What you are asked to do
In how many lines of the data below does the word "Before" appear? Reply with the number and nothing more.

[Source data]

☆ ☆ ☆ ☆ ☆

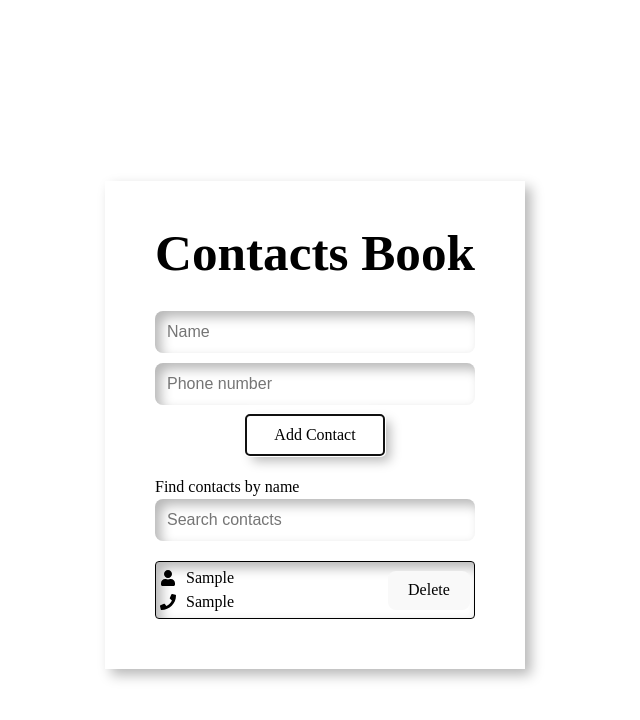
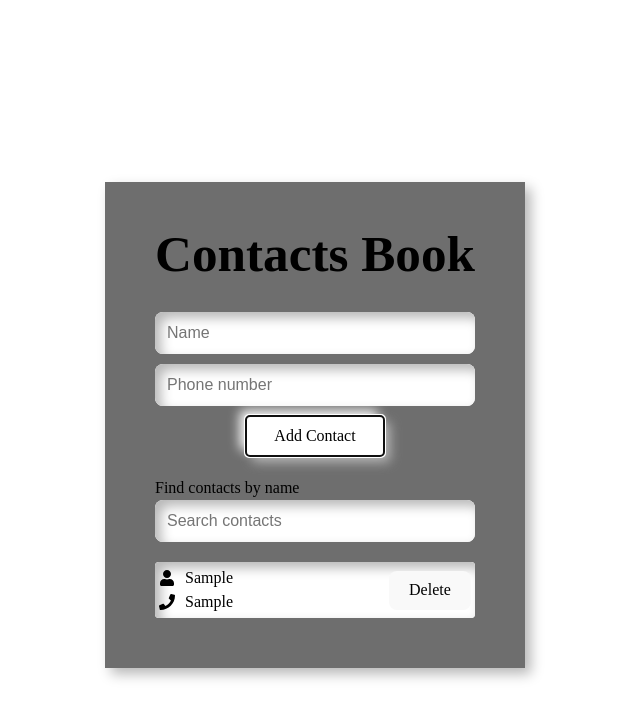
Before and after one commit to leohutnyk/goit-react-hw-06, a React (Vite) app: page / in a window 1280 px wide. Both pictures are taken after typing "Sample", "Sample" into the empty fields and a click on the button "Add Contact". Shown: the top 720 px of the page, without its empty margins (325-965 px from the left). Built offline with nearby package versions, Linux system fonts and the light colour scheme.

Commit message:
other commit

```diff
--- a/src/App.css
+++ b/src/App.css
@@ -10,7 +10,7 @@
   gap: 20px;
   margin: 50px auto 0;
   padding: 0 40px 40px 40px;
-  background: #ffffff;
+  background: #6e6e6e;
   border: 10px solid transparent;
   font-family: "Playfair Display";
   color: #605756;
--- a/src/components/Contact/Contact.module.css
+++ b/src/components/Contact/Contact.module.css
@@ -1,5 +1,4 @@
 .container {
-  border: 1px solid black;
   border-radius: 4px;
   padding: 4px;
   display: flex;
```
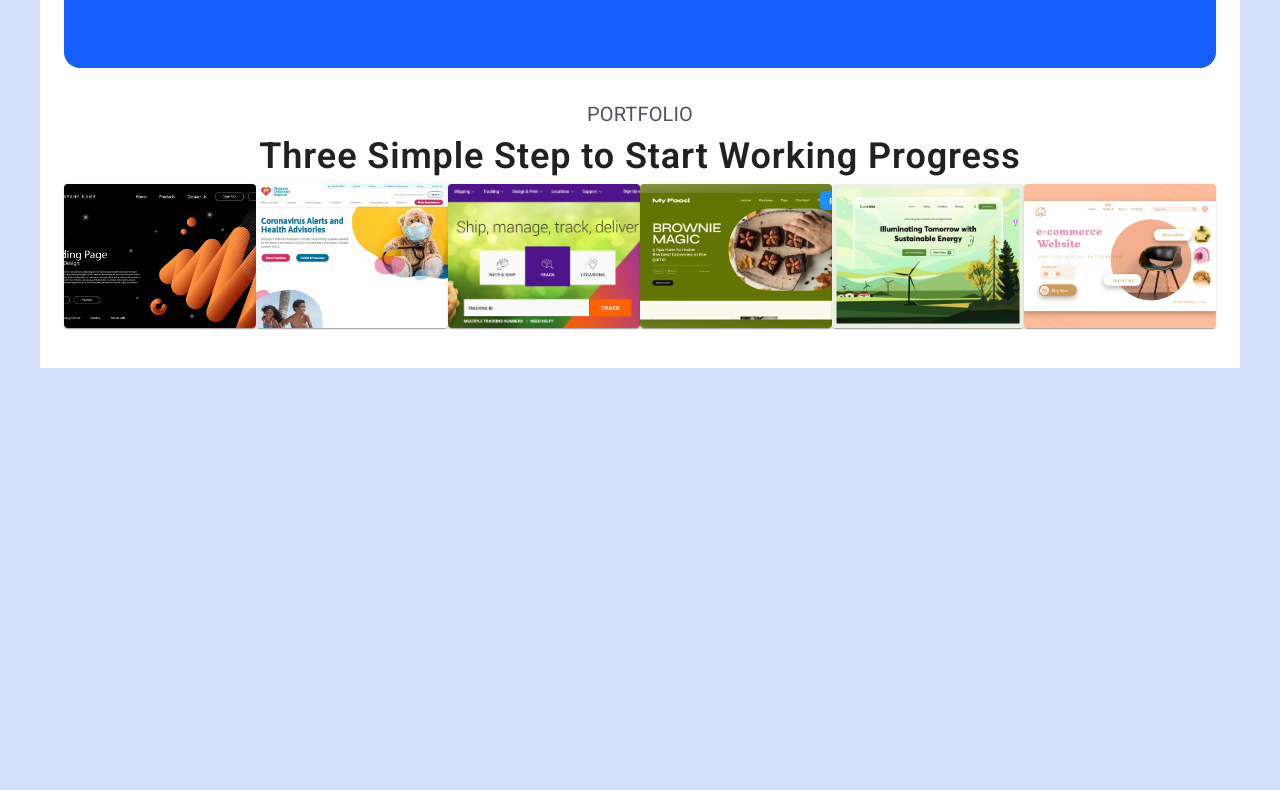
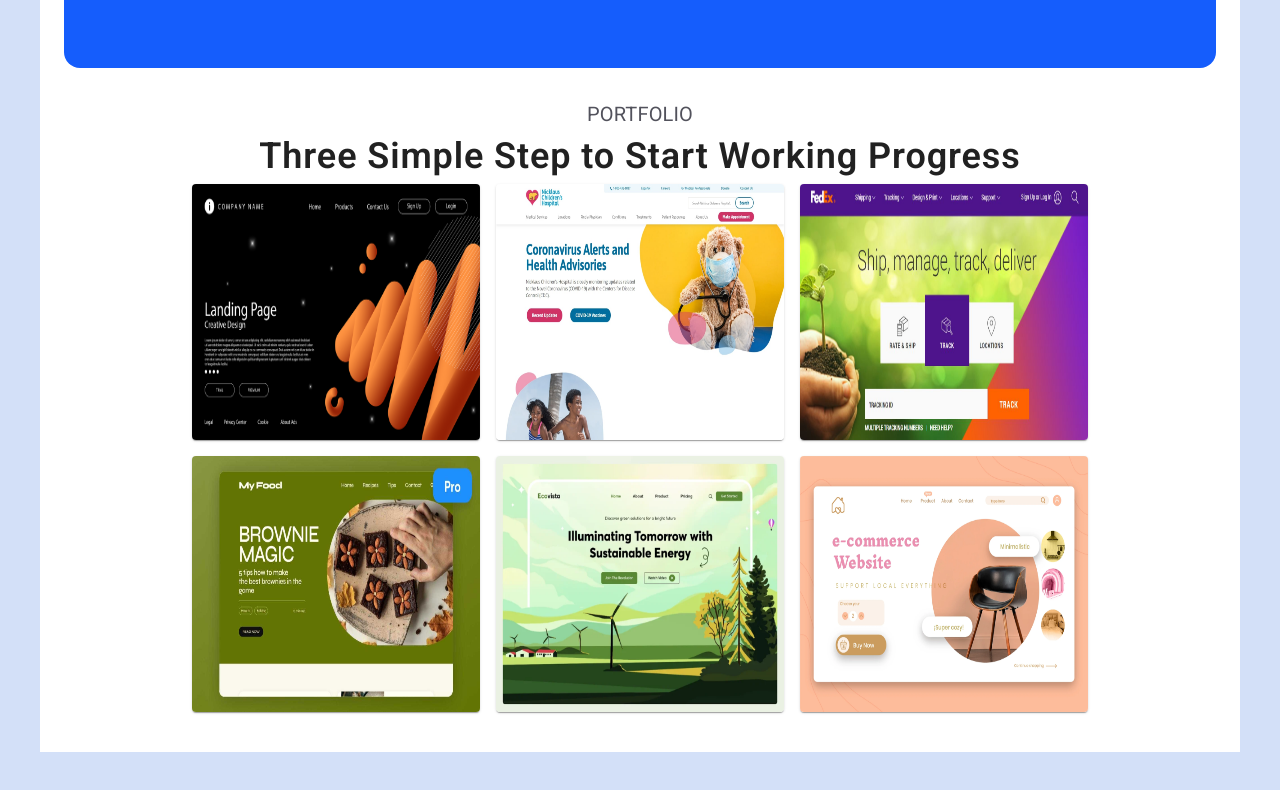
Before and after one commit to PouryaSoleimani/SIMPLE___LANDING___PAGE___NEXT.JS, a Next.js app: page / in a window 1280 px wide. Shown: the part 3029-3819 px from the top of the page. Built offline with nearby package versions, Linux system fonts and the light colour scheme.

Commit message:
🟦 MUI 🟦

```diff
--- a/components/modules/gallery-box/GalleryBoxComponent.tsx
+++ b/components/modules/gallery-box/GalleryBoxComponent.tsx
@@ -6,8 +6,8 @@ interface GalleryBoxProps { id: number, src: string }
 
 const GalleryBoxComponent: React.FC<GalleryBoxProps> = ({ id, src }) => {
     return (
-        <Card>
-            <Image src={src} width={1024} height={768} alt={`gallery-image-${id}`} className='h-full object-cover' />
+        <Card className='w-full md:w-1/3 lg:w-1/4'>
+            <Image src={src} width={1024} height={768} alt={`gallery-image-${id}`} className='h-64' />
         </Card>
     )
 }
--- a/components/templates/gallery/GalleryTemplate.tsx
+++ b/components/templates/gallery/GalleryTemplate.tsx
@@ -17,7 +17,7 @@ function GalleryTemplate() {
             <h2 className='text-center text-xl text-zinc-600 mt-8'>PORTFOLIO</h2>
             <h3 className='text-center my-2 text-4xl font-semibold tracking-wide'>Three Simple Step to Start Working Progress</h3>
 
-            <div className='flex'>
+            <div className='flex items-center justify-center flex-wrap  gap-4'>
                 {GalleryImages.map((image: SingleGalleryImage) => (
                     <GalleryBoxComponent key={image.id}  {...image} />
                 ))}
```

☆ ☆ ☆ ☆ ☆

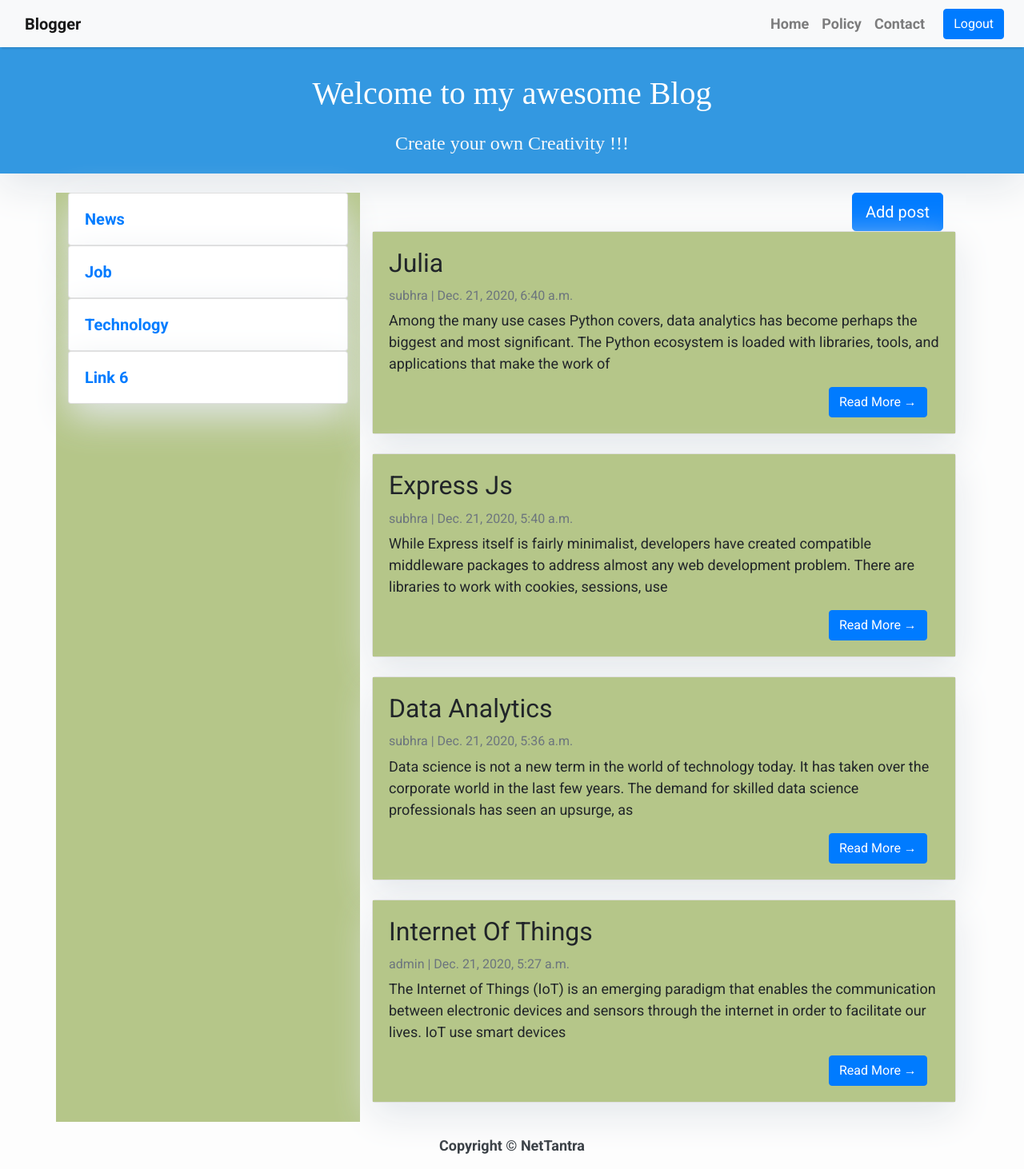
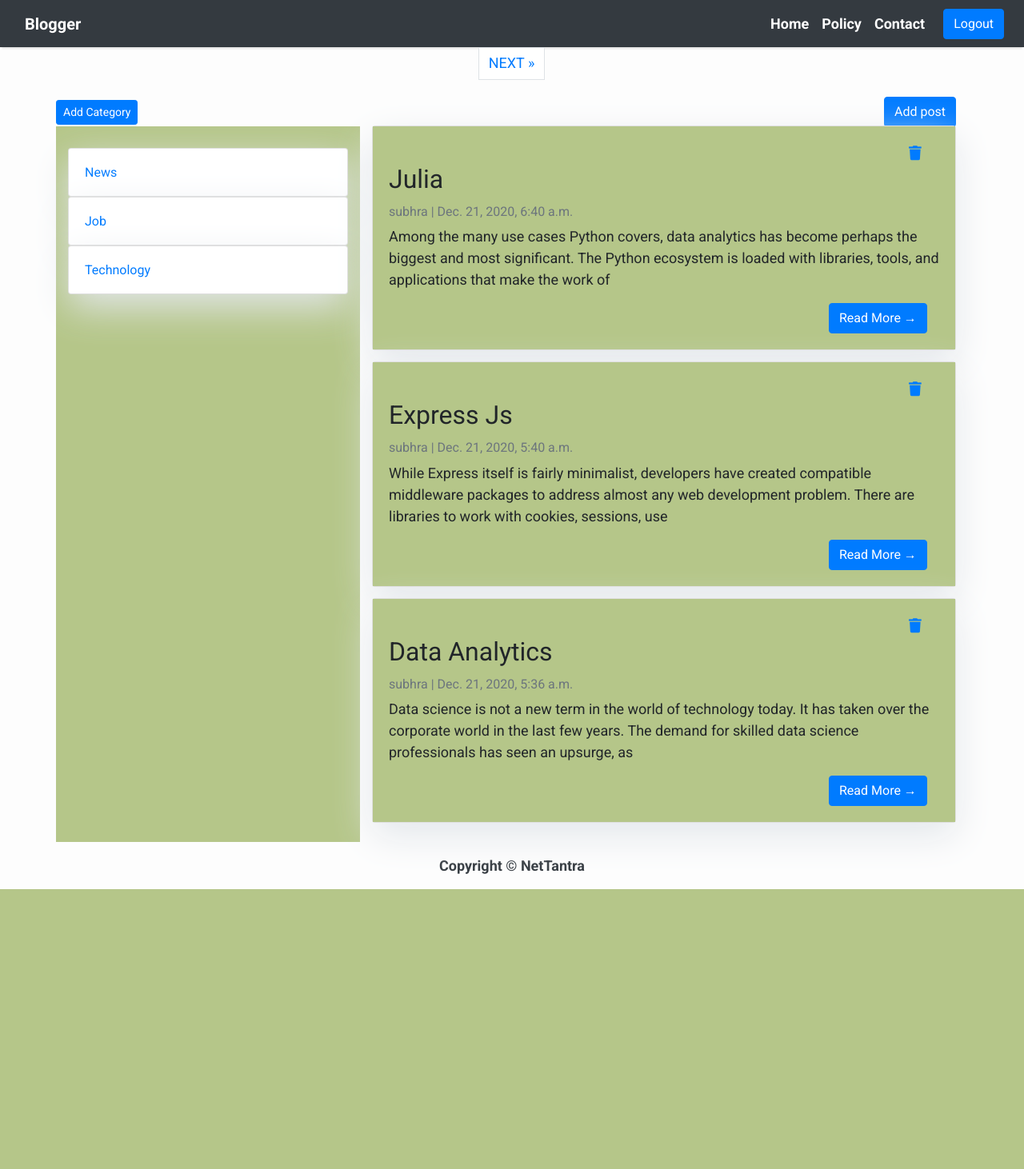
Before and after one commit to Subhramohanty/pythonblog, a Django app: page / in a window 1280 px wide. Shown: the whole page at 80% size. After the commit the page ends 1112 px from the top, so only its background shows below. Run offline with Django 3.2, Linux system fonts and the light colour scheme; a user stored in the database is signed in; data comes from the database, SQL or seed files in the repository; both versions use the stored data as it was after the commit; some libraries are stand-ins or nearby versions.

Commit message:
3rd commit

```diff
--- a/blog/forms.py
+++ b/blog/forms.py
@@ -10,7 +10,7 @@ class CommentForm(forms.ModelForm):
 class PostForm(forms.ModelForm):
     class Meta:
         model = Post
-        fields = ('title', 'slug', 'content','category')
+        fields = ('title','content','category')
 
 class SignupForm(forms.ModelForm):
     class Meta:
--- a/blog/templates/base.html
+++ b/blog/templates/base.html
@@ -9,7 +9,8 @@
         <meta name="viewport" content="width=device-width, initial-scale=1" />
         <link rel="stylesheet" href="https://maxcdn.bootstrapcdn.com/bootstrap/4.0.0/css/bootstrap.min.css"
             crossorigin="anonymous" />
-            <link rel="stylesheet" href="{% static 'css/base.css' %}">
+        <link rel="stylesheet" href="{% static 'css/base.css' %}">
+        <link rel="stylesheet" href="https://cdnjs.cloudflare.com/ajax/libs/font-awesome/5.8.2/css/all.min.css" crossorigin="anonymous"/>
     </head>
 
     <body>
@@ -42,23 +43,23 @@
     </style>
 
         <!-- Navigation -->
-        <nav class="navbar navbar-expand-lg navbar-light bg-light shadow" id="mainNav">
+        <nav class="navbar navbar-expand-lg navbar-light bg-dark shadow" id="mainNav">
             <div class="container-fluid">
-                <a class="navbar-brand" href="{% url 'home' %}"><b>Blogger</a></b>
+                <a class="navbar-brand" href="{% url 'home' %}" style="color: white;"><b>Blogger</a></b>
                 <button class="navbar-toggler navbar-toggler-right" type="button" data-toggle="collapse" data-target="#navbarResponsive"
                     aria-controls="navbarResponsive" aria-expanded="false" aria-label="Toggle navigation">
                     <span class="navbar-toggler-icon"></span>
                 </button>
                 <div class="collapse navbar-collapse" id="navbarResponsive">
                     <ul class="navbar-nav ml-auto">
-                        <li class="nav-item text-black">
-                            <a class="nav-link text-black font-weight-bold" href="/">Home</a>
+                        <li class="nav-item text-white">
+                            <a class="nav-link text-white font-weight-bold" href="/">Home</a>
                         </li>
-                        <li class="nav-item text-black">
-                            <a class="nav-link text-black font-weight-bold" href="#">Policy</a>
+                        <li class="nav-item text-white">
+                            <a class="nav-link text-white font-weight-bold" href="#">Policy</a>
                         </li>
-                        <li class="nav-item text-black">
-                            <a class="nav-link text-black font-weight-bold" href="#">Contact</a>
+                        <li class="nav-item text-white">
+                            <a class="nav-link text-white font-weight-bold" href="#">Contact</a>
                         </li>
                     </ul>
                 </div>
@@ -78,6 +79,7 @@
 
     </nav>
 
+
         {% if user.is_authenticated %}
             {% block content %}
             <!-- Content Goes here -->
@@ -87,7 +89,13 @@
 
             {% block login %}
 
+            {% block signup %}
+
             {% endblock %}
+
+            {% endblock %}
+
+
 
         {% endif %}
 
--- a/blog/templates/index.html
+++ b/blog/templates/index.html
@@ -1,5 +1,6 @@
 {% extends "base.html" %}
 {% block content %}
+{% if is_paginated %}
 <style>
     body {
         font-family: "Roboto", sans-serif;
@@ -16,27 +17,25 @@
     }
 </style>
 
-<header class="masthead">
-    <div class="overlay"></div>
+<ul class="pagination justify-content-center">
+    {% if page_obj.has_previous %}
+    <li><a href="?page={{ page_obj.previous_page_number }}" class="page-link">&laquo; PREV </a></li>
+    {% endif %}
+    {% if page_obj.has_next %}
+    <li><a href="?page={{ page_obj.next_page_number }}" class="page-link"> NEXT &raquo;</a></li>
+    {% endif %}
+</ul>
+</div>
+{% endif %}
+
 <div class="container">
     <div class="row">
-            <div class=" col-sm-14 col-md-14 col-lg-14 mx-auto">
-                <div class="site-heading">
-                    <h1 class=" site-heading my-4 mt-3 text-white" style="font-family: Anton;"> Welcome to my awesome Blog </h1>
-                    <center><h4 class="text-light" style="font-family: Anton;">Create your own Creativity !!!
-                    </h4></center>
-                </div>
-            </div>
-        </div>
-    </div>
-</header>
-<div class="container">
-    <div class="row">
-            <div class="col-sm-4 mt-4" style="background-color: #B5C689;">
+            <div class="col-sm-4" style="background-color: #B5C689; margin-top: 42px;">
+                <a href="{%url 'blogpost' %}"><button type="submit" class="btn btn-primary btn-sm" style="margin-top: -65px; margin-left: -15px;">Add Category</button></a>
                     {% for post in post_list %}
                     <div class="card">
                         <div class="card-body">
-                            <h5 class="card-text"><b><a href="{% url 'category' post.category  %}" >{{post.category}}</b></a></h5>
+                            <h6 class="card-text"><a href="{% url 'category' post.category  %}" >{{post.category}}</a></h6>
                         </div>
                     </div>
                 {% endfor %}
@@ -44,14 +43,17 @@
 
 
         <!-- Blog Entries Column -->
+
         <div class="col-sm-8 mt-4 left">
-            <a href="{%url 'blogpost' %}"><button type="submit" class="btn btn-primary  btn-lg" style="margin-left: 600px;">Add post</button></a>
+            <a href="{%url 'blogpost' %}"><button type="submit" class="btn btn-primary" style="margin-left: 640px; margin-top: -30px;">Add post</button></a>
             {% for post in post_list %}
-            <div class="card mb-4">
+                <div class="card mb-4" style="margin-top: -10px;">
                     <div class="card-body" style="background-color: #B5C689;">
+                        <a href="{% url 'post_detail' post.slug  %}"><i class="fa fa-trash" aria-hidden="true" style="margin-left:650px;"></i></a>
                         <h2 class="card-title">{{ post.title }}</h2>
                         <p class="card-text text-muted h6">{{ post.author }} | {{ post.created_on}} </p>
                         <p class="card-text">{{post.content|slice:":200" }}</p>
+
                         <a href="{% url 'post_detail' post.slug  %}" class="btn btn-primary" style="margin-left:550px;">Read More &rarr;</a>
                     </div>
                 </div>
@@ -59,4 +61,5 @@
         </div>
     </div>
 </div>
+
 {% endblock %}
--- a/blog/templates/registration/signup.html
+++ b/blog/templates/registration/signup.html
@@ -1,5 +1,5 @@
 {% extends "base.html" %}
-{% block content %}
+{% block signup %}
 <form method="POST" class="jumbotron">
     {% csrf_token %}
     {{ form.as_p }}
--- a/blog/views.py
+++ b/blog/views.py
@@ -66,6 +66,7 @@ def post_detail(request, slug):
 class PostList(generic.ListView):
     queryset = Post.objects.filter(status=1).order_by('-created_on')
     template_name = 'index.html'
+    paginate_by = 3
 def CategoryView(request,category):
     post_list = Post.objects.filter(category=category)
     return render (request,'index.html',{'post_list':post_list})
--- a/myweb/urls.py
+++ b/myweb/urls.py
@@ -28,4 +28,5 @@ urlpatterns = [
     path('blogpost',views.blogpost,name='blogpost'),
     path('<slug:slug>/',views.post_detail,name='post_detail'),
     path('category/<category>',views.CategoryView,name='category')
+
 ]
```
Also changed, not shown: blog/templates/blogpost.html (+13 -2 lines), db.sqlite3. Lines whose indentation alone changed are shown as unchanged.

☆ ☆ ☆ ☆ ☆

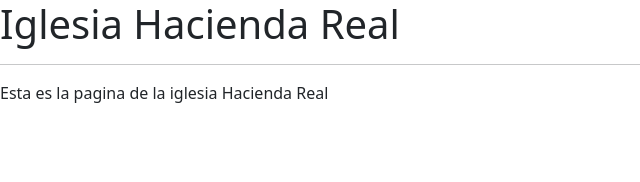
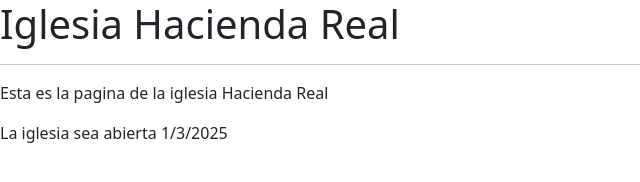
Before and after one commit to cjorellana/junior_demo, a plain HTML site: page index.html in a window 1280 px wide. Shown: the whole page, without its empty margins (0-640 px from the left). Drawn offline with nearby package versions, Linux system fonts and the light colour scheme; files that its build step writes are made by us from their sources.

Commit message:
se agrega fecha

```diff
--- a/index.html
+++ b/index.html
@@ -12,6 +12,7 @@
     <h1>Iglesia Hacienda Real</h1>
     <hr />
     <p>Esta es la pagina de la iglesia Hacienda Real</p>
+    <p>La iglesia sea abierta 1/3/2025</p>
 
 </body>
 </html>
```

☆ ☆ ☆ ☆ ☆

Expected answer
4